■ GOAL OF THE EXERCISE ■
Wherever the word "Inference" turns up in a line of the entries, copy that line.

[Dataset items]
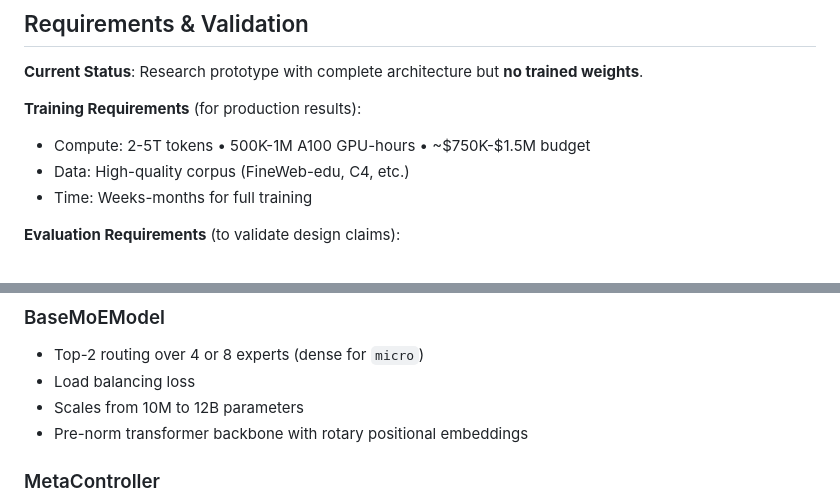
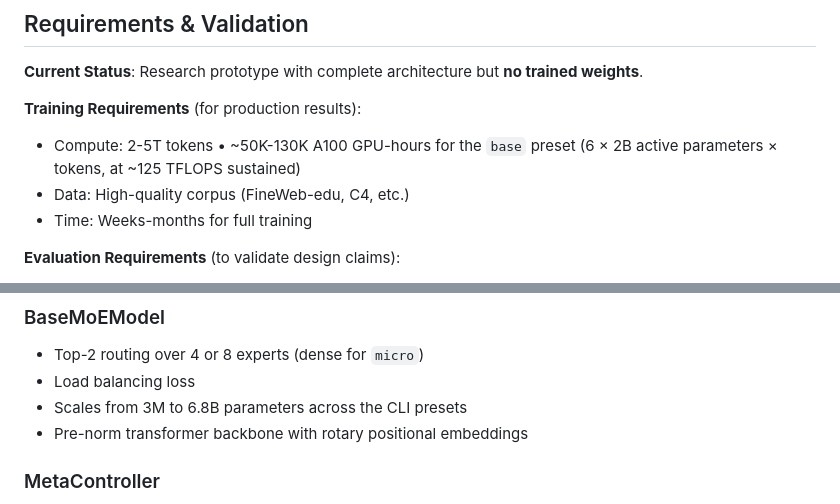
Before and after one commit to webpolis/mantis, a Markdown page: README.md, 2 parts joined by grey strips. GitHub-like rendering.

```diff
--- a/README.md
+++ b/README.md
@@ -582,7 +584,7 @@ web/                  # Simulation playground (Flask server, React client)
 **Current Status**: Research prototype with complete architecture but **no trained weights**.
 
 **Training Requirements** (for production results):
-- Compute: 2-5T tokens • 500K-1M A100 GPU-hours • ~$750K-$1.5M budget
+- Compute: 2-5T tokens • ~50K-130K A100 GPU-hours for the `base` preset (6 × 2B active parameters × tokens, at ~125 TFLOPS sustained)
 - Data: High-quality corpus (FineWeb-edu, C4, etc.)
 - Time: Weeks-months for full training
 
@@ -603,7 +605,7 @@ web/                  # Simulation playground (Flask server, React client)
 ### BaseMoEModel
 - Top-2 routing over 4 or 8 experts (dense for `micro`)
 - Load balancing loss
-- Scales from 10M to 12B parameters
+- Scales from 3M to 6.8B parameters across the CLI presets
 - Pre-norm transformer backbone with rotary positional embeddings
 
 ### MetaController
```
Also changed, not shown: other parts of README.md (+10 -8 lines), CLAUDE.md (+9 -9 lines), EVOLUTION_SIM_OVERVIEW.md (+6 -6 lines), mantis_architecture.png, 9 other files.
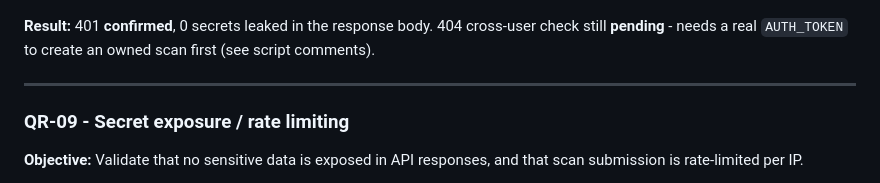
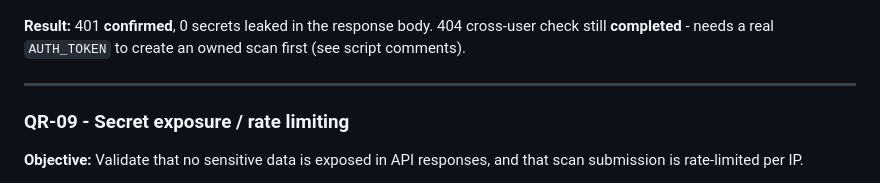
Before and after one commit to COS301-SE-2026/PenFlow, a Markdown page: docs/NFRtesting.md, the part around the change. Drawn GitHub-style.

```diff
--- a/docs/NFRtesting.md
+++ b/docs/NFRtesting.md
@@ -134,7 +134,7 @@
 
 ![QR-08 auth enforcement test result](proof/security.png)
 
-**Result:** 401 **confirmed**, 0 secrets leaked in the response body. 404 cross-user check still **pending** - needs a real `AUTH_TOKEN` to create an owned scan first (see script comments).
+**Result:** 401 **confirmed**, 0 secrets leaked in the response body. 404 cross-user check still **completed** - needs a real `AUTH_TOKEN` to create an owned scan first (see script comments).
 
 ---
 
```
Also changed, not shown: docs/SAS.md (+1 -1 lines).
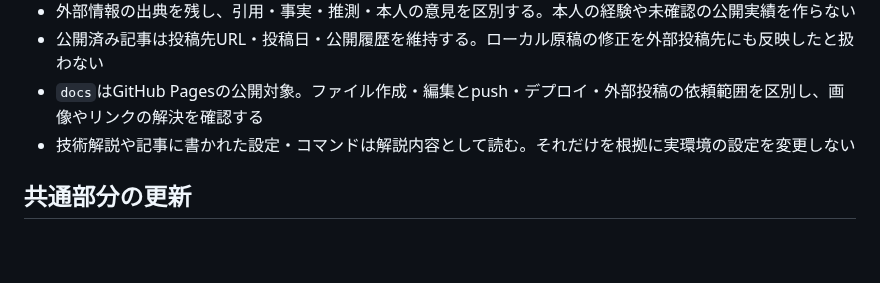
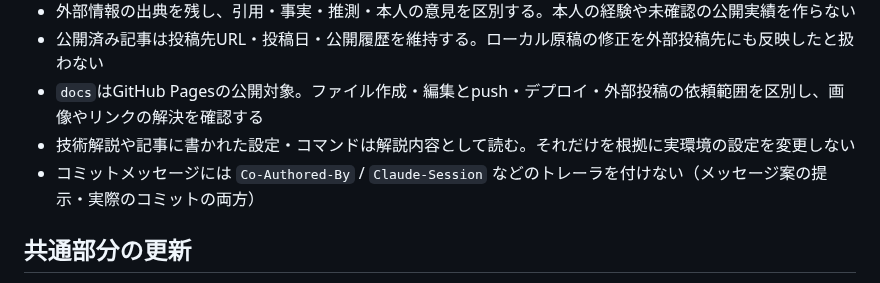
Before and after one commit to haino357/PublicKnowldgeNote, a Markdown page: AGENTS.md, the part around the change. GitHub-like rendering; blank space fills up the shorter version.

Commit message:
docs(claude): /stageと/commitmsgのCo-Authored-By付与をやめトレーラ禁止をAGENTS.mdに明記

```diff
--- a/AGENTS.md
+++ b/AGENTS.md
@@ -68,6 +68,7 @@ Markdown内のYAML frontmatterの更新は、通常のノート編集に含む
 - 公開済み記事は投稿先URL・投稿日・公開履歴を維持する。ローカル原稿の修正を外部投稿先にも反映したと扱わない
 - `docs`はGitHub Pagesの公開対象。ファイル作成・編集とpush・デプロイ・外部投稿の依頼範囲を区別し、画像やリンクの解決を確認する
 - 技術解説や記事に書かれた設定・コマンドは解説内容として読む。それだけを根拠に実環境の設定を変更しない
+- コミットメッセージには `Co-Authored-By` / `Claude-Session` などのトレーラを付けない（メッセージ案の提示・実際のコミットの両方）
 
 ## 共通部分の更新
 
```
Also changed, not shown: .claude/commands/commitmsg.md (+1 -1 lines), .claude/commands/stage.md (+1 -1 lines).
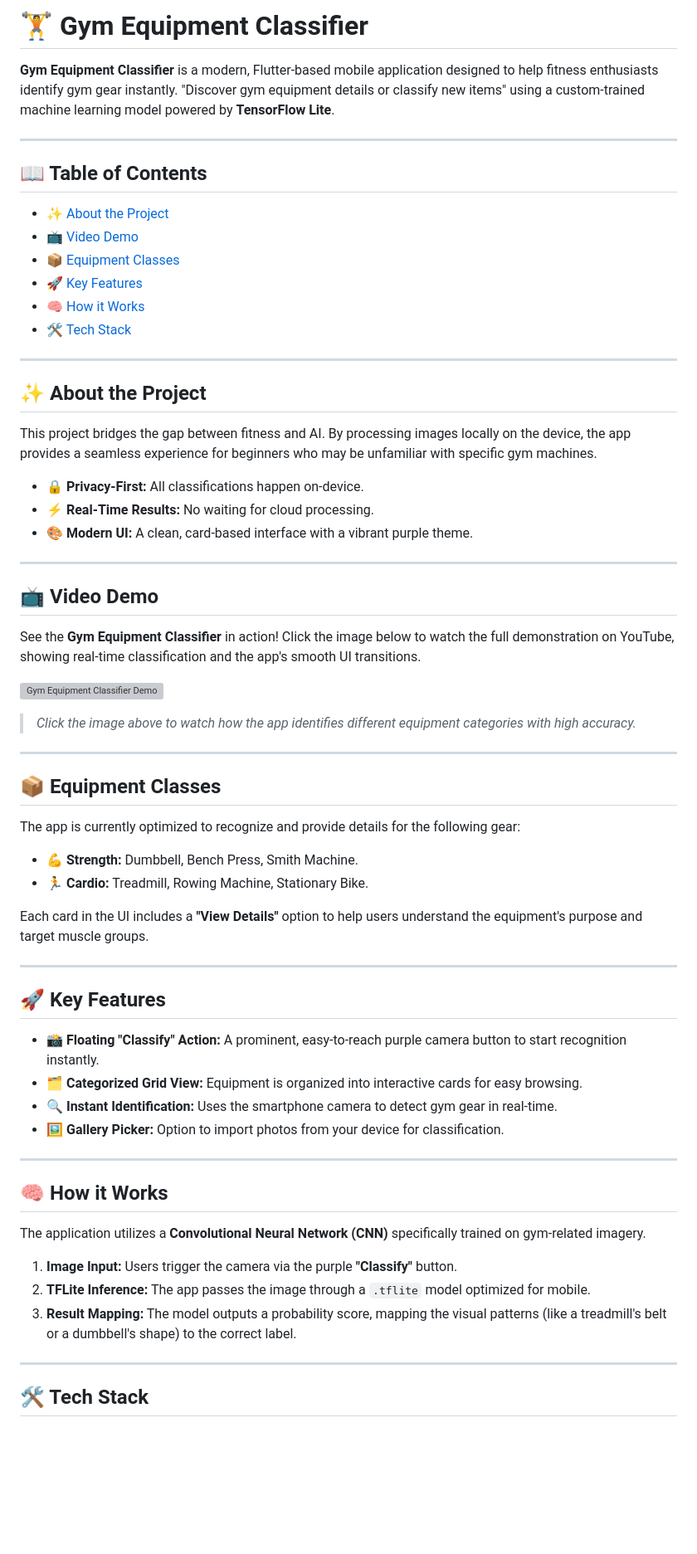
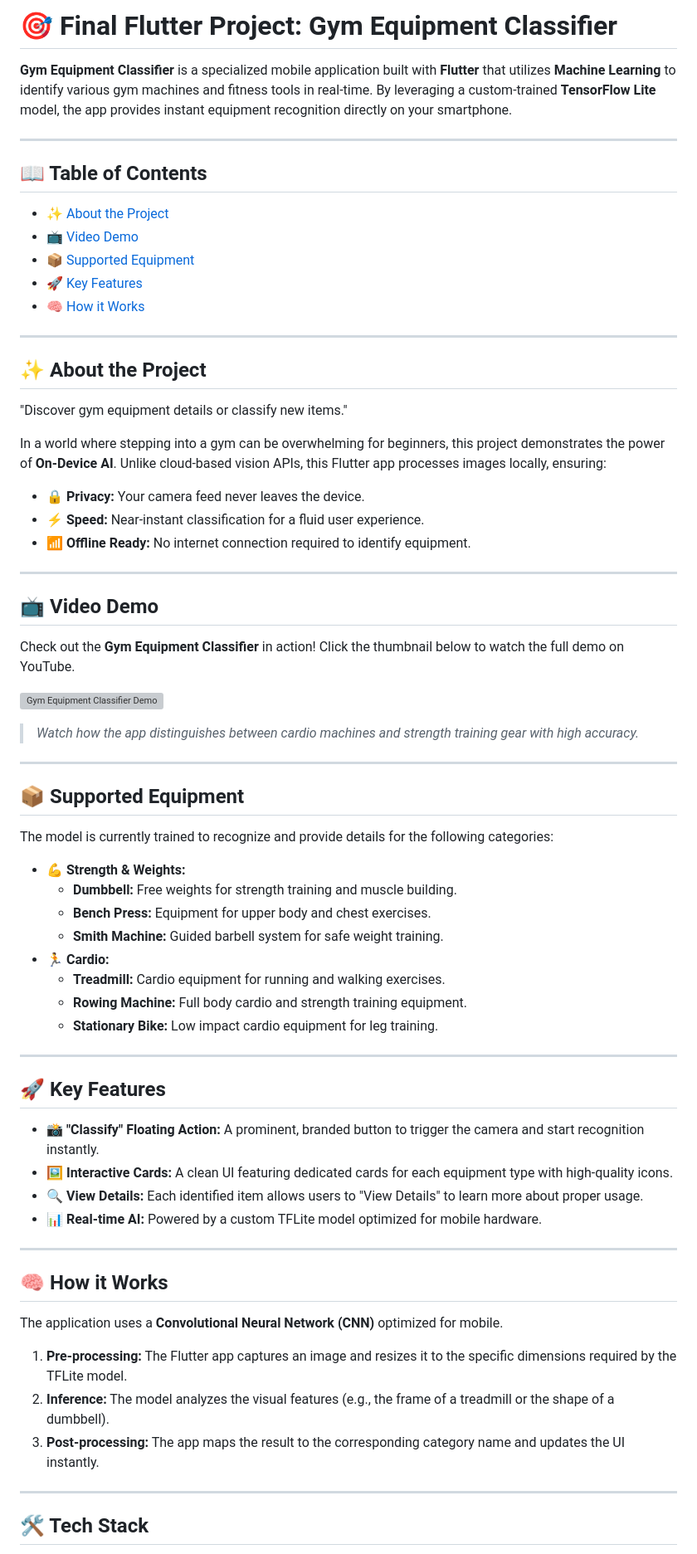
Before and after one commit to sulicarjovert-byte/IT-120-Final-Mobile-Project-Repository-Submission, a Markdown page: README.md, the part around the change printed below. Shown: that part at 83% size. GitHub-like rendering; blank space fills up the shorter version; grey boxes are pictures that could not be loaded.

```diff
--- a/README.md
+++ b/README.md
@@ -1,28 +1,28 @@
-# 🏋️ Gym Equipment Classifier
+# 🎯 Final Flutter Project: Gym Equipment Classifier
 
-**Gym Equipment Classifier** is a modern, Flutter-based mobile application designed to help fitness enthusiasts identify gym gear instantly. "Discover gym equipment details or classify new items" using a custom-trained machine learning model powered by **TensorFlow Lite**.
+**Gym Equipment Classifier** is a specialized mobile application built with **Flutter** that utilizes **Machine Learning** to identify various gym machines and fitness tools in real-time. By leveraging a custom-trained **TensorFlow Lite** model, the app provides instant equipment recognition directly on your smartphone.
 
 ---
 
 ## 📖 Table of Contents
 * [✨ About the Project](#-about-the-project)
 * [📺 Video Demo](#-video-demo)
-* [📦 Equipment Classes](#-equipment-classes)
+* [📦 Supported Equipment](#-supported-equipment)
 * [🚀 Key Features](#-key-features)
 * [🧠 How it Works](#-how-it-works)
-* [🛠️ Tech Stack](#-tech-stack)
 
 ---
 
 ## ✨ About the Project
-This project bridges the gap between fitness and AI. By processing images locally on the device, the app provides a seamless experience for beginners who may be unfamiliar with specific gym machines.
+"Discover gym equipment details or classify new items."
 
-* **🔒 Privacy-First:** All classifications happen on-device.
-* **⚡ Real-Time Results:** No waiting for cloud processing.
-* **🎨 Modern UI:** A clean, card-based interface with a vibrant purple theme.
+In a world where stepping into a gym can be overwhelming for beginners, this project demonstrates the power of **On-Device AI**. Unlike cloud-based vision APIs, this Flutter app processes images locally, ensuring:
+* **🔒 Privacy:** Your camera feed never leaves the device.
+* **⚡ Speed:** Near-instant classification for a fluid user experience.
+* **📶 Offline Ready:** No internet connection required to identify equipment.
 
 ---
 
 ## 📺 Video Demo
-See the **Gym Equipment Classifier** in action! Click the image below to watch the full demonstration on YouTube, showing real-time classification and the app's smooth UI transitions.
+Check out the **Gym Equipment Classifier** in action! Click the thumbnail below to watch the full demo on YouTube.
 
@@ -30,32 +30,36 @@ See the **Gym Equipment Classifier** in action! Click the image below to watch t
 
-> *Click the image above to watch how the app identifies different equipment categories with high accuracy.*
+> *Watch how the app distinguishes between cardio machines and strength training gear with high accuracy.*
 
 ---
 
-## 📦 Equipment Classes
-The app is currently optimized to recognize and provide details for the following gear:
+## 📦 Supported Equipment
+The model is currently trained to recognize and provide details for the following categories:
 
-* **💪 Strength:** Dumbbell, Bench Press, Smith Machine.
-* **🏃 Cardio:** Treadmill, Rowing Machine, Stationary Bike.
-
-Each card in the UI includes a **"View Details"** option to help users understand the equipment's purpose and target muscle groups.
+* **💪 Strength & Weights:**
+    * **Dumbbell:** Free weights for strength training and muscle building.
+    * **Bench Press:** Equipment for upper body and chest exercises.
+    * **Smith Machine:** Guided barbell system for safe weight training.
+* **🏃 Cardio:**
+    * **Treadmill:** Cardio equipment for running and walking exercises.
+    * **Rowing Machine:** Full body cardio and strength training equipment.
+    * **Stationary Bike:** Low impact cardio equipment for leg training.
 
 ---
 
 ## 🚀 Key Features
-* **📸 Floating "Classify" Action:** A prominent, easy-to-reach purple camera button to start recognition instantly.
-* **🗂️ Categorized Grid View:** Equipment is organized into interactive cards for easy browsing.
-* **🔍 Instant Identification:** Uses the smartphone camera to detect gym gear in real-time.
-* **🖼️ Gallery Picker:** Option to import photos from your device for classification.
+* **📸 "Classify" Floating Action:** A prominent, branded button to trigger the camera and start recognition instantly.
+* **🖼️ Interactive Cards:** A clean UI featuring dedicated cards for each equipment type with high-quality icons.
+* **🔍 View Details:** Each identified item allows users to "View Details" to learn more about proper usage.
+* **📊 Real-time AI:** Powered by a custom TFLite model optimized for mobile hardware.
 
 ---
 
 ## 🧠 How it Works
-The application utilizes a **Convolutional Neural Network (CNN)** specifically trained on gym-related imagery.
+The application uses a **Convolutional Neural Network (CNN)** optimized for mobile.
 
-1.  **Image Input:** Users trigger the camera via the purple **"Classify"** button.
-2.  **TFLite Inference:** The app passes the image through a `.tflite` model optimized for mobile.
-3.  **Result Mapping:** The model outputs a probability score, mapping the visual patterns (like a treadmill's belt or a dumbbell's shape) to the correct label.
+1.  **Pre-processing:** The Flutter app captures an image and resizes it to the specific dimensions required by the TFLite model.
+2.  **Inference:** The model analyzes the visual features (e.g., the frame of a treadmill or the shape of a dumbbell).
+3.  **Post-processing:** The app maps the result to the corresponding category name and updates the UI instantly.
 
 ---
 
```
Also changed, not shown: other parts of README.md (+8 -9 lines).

■ RESPONSE FOR THIS EXERCISE ■
-2.  **TFLite Inference:** The app passes the image through a `.tflite` model optimized for mobile.
+2.  **Inference:** The model analyzes the visual features (e.g., the frame of a treadmill or the shape of a dumbbell).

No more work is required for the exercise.